About this task: When you have gone through the records below, state only how many lines include the word "documents".

Records to use:
•••
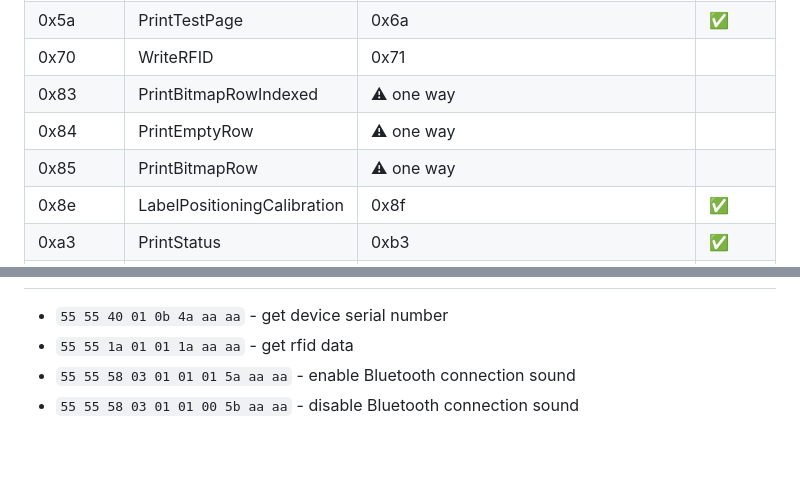
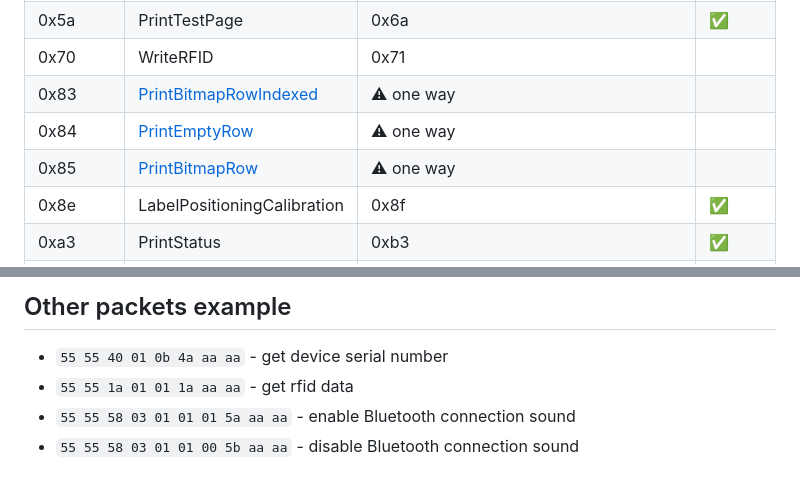
Before and after one commit to MultiMote/niimbluelib, a Markdown page: docs/documents/niimbot_proto.md, 2 parts joined by grey strips. GitHub-like rendering; blank space fills up the shorter version.

```diff
--- a/docs/documents/niimbot_proto.md
+++ b/docs/documents/niimbot_proto.md
@@ -41,9 +41,9 @@ WIP
 | 0x59 | CalibrateHeight | 0x69 | |
 | 0x5a | PrintTestPage | 0x6a |✅|
 | 0x70 | WriteRFID | 0x71 | |
-| 0x83 | PrintBitmapRowIndexed | ⚠ one way | |
-| 0x84 | PrintEmptyRow | ⚠ one way | |
-| 0x85 | PrintBitmapRow | ⚠ one way | |
+| 0x83 | [PrintBitmapRowIndexed](#printbitmaprowindexed) | ⚠ one way | |
+| 0x84 | [PrintEmptyRow](#printemptyrow) | ⚠ one way | |
+| 0x85 | [PrintBitmapRow](#printbitmaprow) | ⚠ one way | |
 | 0x8e | LabelPositioningCalibration | 0x8f |✅|
 | 0xa3 | PrintStatus | 0xb3 |✅|
 | 0xa5 | PrinterStatusData | 0xb5 |✅|
@@ -77,3 +146,4 @@ Example (RfidInfo):
+## Other packets example
 
 * `55 55 40 01 0b 4a aa aa` - get device serial number
 * `55 55 1a 01 01 1a aa aa` - get rfid data
```
Also changed, not shown: other parts of docs/documents/niimbot_proto.md (+75 -6 lines), docs/documents/proto/pixels.png (added), 1 other file.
•••
Reply: 4